Topical negative pressure may help chronic wound healingBMJ 2002; 324 doi: https://doi.org/10.1136/bmj.324.7345.1100 (Published 04 May 2002) Cite this as: BMJ 2002;324:1100
- Sanjay Azad, specialist registrar in plastic surgery (, )
- H Nishikawa, consultant plastic surgeon
The simple technique entails applying an open-pore foam dressing (polyurethane ether) to the wound. This dressing is sealed with transparent adhesive drape. A negative pressure or suction force is then applied across the wound via a drainage tube embedded in the foam.4 There are various regimens, describing the amount of negative pressure, continuous or intermittent pressure cycle, and frequency of dressing changes.

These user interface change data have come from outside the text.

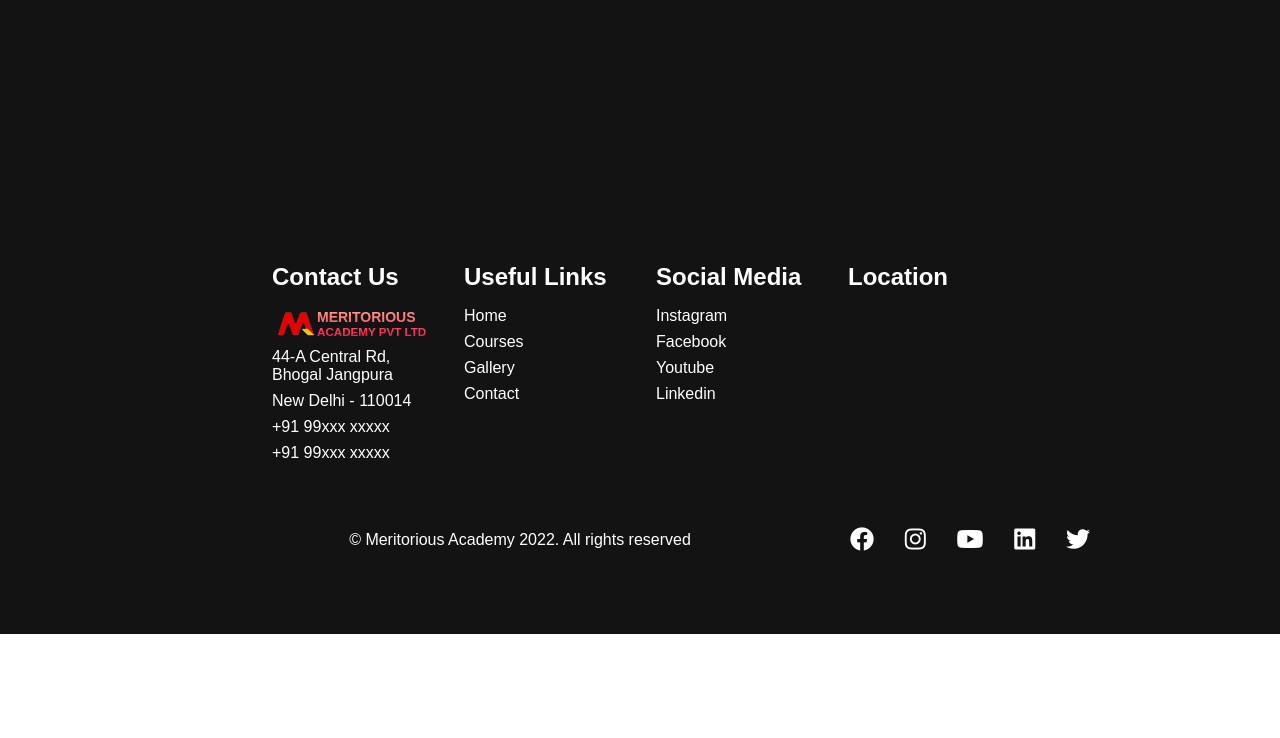
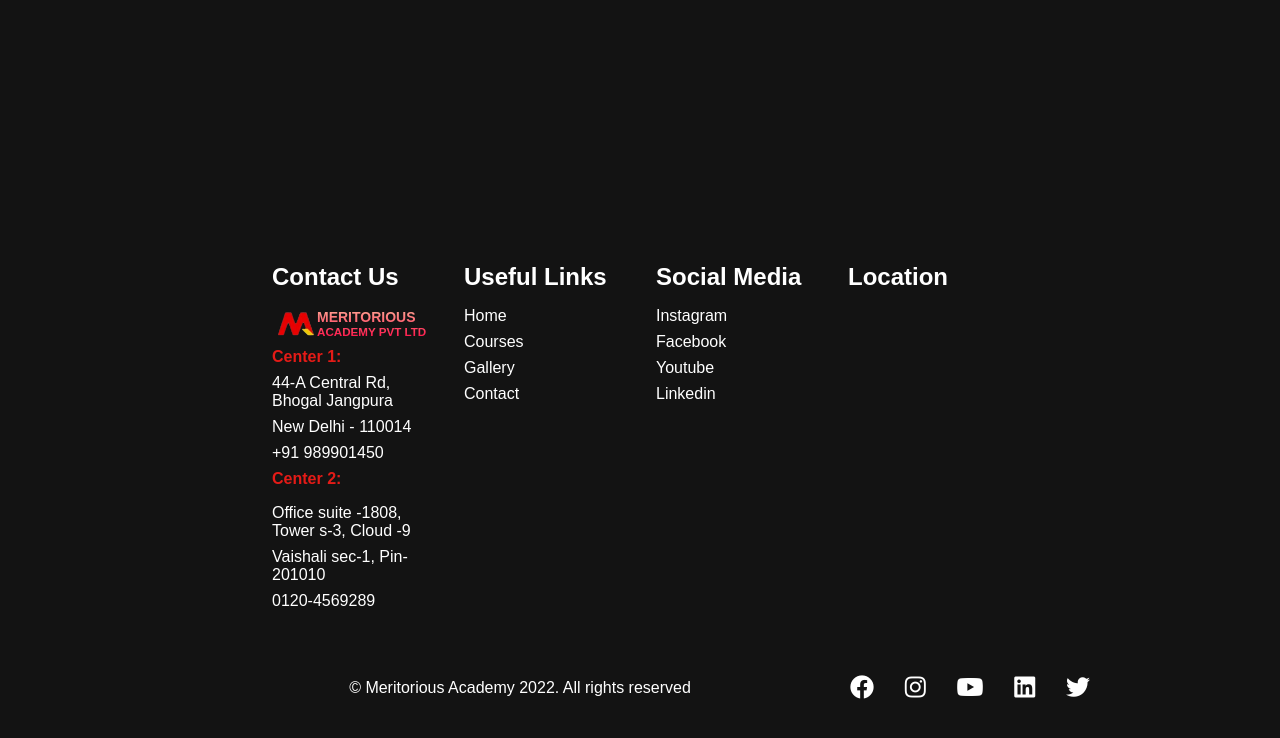
Before and after one commit to Ritik-675/Meritorious-Academy-Pvt-Ltd-Website, a plain HTML site: page index.html in a window 1280 px wide. Shown: the part 4224-4962 px from the top of the page. Before the commit the page ends 4858 px from the top, so only its background shows below. Drawn offline with Linux system fonts and the light colour scheme; grey boxes are pictures that could not be loaded.

Commit message:
address added

```diff
--- a/index.html
+++ b/index.html
@@ -180,10 +180,15 @@
             </a>
             <!-- <a href=""></a> -->
             <!-- <a href="/sign__up">MERITORIOUS ACADEMY PVT LTD</a> -->
+            <a ><h4 style="color: #e41b17;">Center 1:</h4></a>
             <a >44-A Central Rd, Bhogal Jangpura</a>
             <a >New Delhi - 110014</a>
-            <a >+91 99xxx xxxxx</a>
-            <a >+91 99xxx xxxxx</a>
+            <a >+91 989901450</a>
+            <a ><h4 style="color: #e41b17;">Center 2:</h4></a>
+            <a ></a>
+            <a >Office suite -1808, Tower s-3, Cloud -9</a>
+            <a >Vaishali sec-1, Pin-201010</a>
+            <a >0120-4569289</a>
           </div>
           <div class="footer__link--items" id="usef">
             <h2>Useful Links</h2>
```
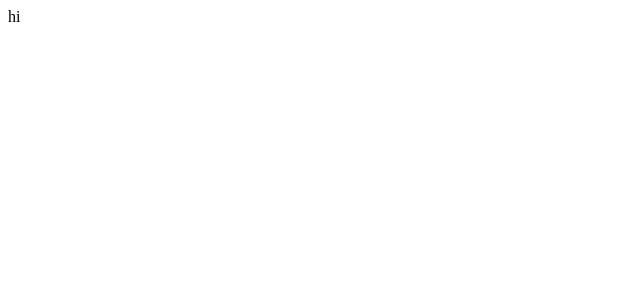
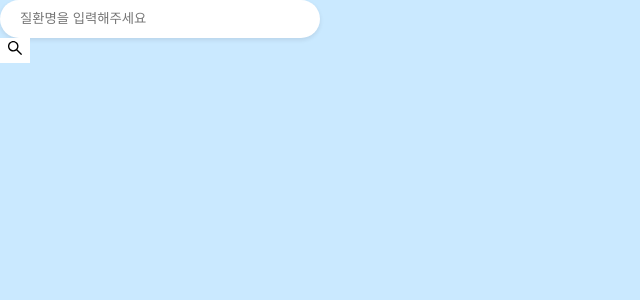
Before and after one commit to Aroma-oh/search-recommend-serivce, a React (Create React App) app: page / in a window 1280 px wide. Shown: the top 300 px of the page, without its empty margins (0-640 px from the left). Built offline with nearby package versions, Linux system fonts and the light colour scheme.

Commit message:
feat: search bar 컴포넌트 생성

```diff
--- a/src/App.tsx
+++ b/src/App.tsx
@@ -1,9 +1,15 @@
+import Search from 'containers/Search';
+import 'styles/index.css';
+import 'styles/global.css';
+
 function App() {
-  return (
-    <div className="App">
-      hi
-    </div>
-  );
+    // instance.get('/sick?q=감염').then((res) => console.info('data', res.data))
+
+    return (
+        <div className='App'>
+            <Search />
+        </div>
+    );
 }
 
 export default App;
--- /dev/null
+++ b/src/components/SearchBar.tsx
@@ -0,0 +1,46 @@
+import styled from 'styled-components';
+import {AiOutlineSearch} from 'react-icons/ai';
+
+interface InputType {
+    label: string;
+    placeholder: string;
+    value: string;
+    onChange: (event: React.ChangeEvent<HTMLInputElement>) => void;
+}
+
+const SearchBar = ({label, placeholder, value, onChange}: InputType) => {
+    return (
+        <Box>
+            <label htmlFor={label} />
+            <Input id={label} placeholder={placeholder} value={value} onChange={onChange} />
+            <Button>
+                <AiOutlineSearch />
+            </Button>
+        </Box>
+    );
+};
+
+export default SearchBar;
+
+const Box = styled.form`
+    width: 280px;
+    height: 16px;
+    position: relative;
+`;
+
+const Input = styled.input`
+    padding: 11px 20px 12px 20px;
+    width: 100%;
+
+    border-radius: 42px;
+    background: var(--white);
+    box-shadow: var(--box-shadow);
+    border: none;
+    overflow: auto;
+`;
+const Button = styled.button`
+    border: none;
+    background: var(--white);
+    font-size: 18px;
+    right: -21px;
+`;
--- /dev/null
+++ b/src/containers/Search.tsx
@@ -0,0 +1,27 @@
+import styled from 'styled-components';
+import SearchBar from 'components/SearchBar';
+import {useInput} from 'hooks/useInput';
+
+const Search = () => {
+    const [value, changeValue] = useInput('');
+
+    return (
+        <Box>
+            <SearchBar
+                label='search'
+                placeholder='질환명을 입력해주세요'
+                value={value}
+                onChange={changeValue}
+            />
+        </Box>
+    );
+};
+
+export default Search;
+
+const Box = styled.section`
+    width: 100vw;
+    height: 100vh;
+
+    background-color: var(--bg-color);
+`;
```
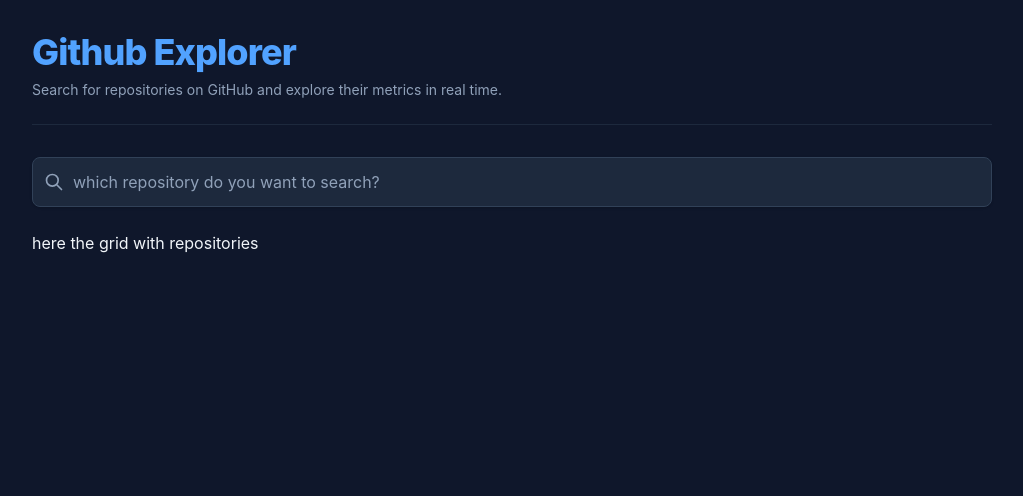
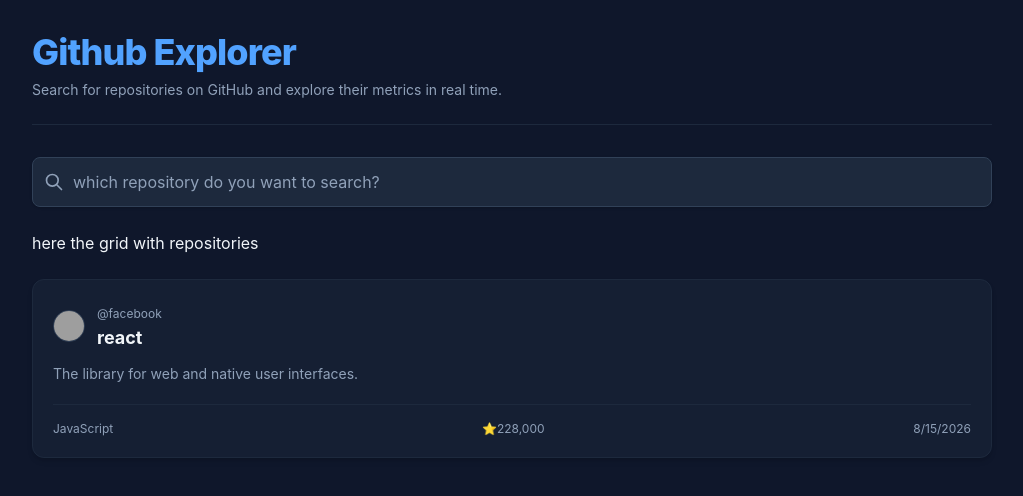
Before and after one commit to NicoPaez95/github-explorer, a React (Vite) app: page / in a window 1280 px wide. Shown: the top 496 px of the page, without its empty margins (128-1151 px from the left). Built offline with nearby package versions, Linux system fonts and the light colour scheme; grey boxes are pictures that could not be loaded.

Commit message:
feat(ui): build RepoCard component with mock data (closes #3)

```diff
--- a/src/App.jsx
+++ b/src/App.jsx
@@ -1,6 +1,20 @@
 import { SearchBar } from "./components/SearchBar";
 import { RepoList } from "./components/RepoList";
 import { useState } from "react";
+//Mock data de prueba
+const mockRepo = {
+  id: 1,
+  name: "react",
+  owner: {
+    login: "facebook",
+    avatar_url: "https://avatars.githubusercontent.com/u/69631?v=4",
+  },
+  html_url: "https://github.com/facebook/react",
+  description: "The library for web and native user interfaces.",
+  stargazers_count: 228000,
+  language: "JavaScript",
+  updated_at: "2026-08-15T10:00:00Z",
+};
 function App() {
   const [query, setQuery] = useState("");
   return (
@@ -17,7 +31,7 @@
         </header>
         <main className="space-y-6">
           <SearchBar query={query} onQueryChange={setQuery} />
-          <RepoList />
+          <RepoList repo={mockRepo} />
         </main>
       </div>
     </div>
--- /dev/null
+++ b/src/components/RepoCard.jsx
@@ -0,0 +1,40 @@
+const RepoCard = ({ repo }) => {
+  if (!repo) return null;
+  return (
+    <article className=" flex flex-col justify-between rounded-xl border border-slate-800 bg-slate-800/50 p-5 shadow-md">
+      <div>
+        <div className="flex items-center gap-3">
+          <img
+            src={repo.owner?.avatar_url}
+            alt={repo.owner?.login}
+            className="h-8 w-8 rounded-full border border-slate-700"
+          />
+          <div>
+            <span className="text-xs text-slate-400">@{repo.owner?.login}</span>
+            <h2 className="text-lg font-bold text-slate-100">
+              <a
+                href={repo.html_url}
+                target="_blank"
+                rel="noopener noreferrer"
+                className="hover:text-blue-400"
+              >
+                {repo.name}
+              </a>
+            </h2>
+          </div>
+        </div>
+        <p className="mt-3 line-clamp-2 text-sm text-slate-400">
+          {repo.description || "No description available"}
+        </p>
+      </div>
+
+      <div className="mt-5 flex flex-wrap items-center justify-between border-t border-slate-800 pt-4 text-xs text-slate-400">
+        <span>{repo.language}</span>
+        <span>⭐{repo.stargazers_count?.toLocaleString()}</span>
+        <span>{new Date(repo.updated_at).toLocaleDateString()}</span>
+      </div>
+    </article>
+  );
+};
+
+export { RepoCard };
--- a/src/components/RepoList.jsx
+++ b/src/components/RepoList.jsx
@@ -1,8 +1,10 @@
-const RepoList = () => {
+import { RepoCard } from "./RepoCard";
+const RepoList = ({ repo }) => {
   return (
     <>
       {/* here the grid with repositories*/}
       <div>here the grid with repositories</div>
+      <RepoCard repo={repo} />
     </>
   );
 };
```
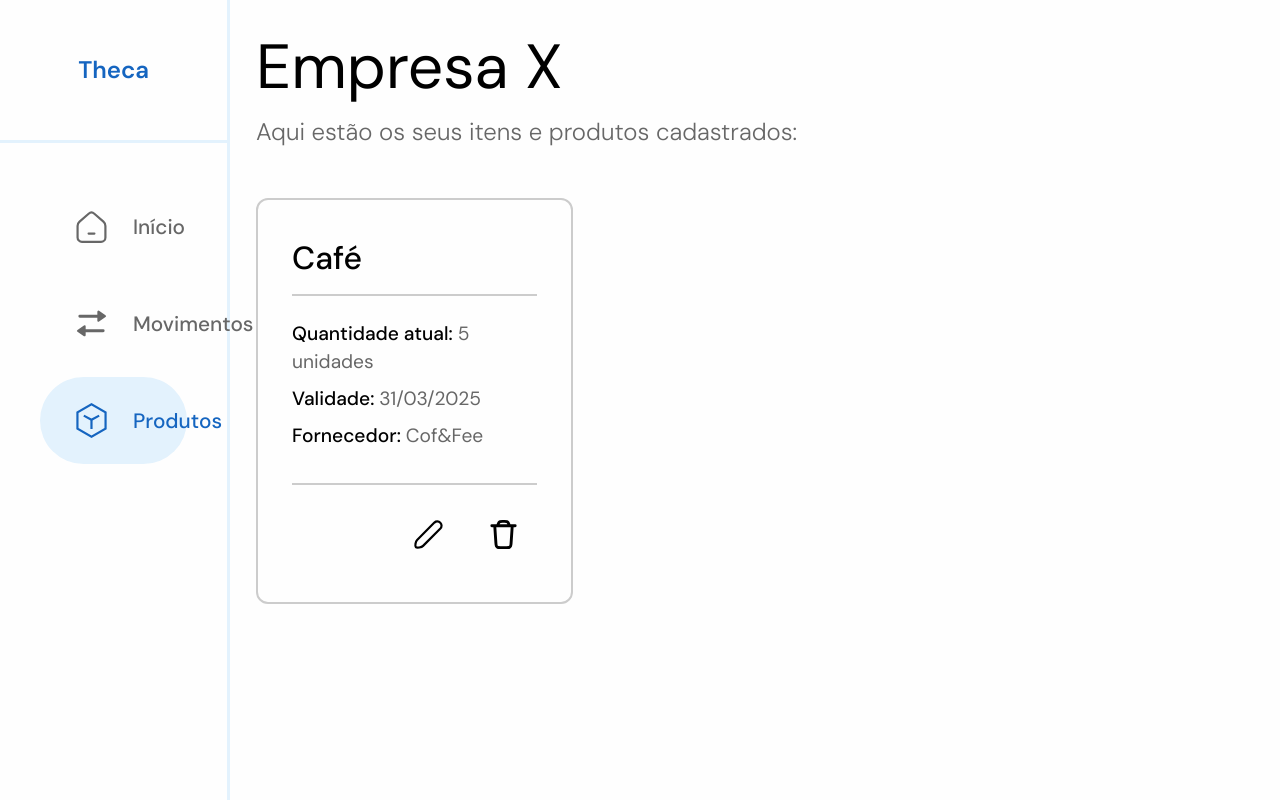
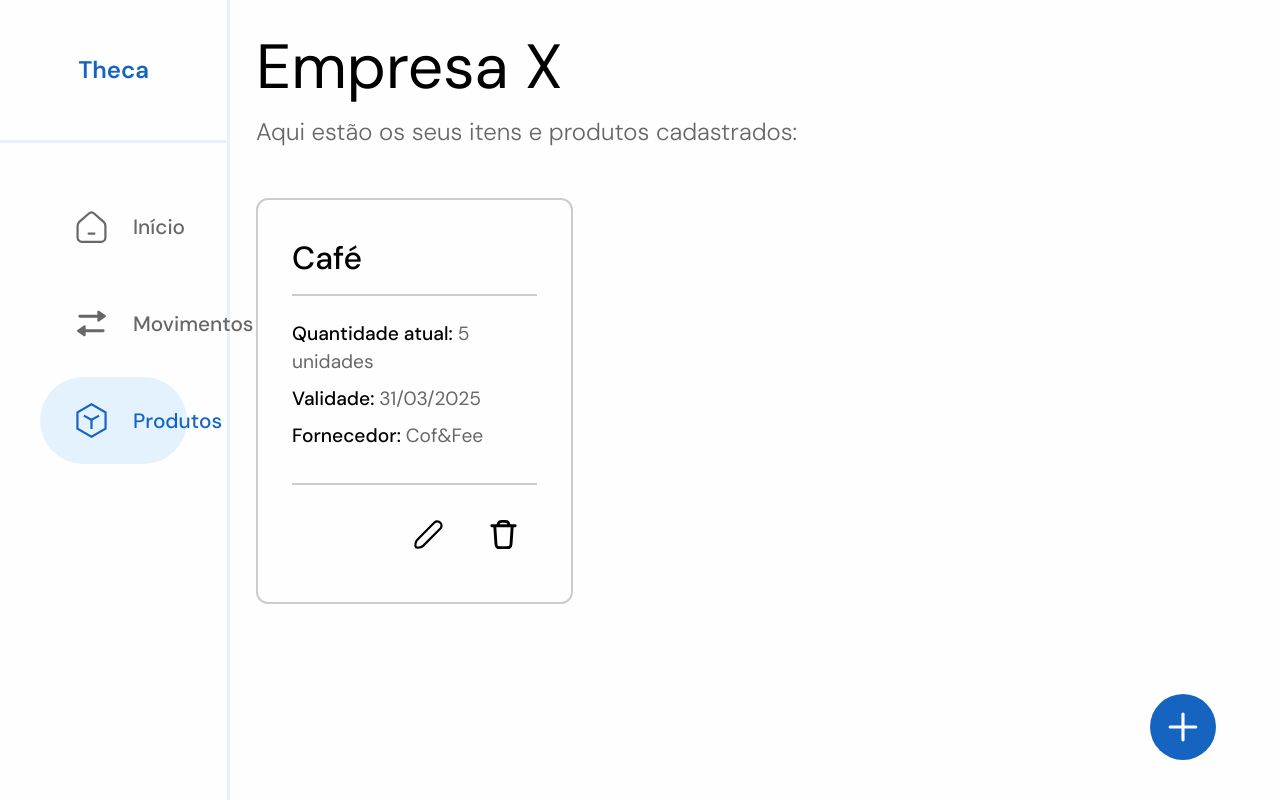
Before and after one commit to OBitencourt/theca, a Next.js app: page /products in a window 1280 px wide. Built offline with nearby package versions, Linux system fonts and the light colour scheme.

Commit message:
feat: adding add item button to products page

```diff
--- a/app/products/page.js
+++ b/app/products/page.js
@@ -2,6 +2,8 @@
 
 import TemplateDefault from "@/src/templates/TemplateDefault"
 import {Subtitle, Title } from "./style"
+
+import AddButton from '@/src/components/AddButton'
 import Item from "@/src/components/Item"
 
 const Products = () => {
@@ -15,6 +17,7 @@ const Products = () => {
         Aqui estão os seus itens e produtos cadastrados:
       </Subtitle>
       <Item />
+      <AddButton />
     </TemplateDefault>
   )
 }
--- /dev/null
+++ b/src/components/AddButton/index.js
@@ -0,0 +1,23 @@
+import Image from "next/image"
+import { ButtonDiv } from "./style"
+
+
+
+const AddButton = () => {
+
+    return (
+        <>
+            <ButtonDiv>
+                <Image
+                    src="/images/add-icon.svg"
+                    alt="Add"
+                    width={50}
+                    height={50}
+                />
+            </ButtonDiv>
+        </>
+    )
+}
+
+
+export default AddButton
--- /dev/null
+++ b/src/components/AddButton/style.ts
@@ -0,0 +1,22 @@
+import styled from "styled-components";
+
+export const ButtonDiv = styled.button`
+    border: none;
+    border-radius: 100%;
+    padding: 8px;
+    position: absolute;
+    bottom: 5%;
+    right: 5%;
+    background-color: var(--cs);
+    transition: all 150ms ease-in-out;
+    cursor: pointer;
+
+    &:hover {
+        transform: scale(1.05);
+        filter: brightness(0.97);
+    }
+
+    &:active {
+        transform: scale(0.97);
+    }
+`
```
Also changed, not shown: public/images/add-icon.svg (added).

Delivery of topical negative pressure is critical to the healing of wounds and can be done with a commercially available device (VAC pump, KCI), wall suction, or surgical drainage bottles. Commercially available devices tend to be most reliable, providing controlled pressure delivery, and have built in safety devices.
The exact mechanism of action of treatment with topical negative pressure is still not clear.2 Proposed mechanisms of action include:
Change in microvascular blood flow dynamics, with an improved local blood supply
Removal of fluid exudate
Stimulation of the formation of granulation tissue
Reduction in bacterial colonisation
Mechanical closure of wounds by reverse tissue expansion
Maintenance of a moist wound environment with better wound healing
Treatment with topical negative pressure can be used in both hospitals and community settings. Cost implications are important, and currently the commercially available suction pumps are more expensive than conventional dressings. However, such treatment is associated with accelerated healing rates, reduced nursing time, simpler operations, and decreased bed occupancy. All of these mitigate the initial cost of treatment.
Treatment with topical negative pressure is presently undergoing worldwide evaluation and is being used for acute, subacute, and chronic wounds with good results.2 A recent Cochrane review suggests weak evidence with regard to chronic wound healing.5 This possibly relates to the paucity of large randomised controlled trials of the treatment. In our experience it has an emerging role in chronic wound healing, and a large controlled trial would scientifically address the issue.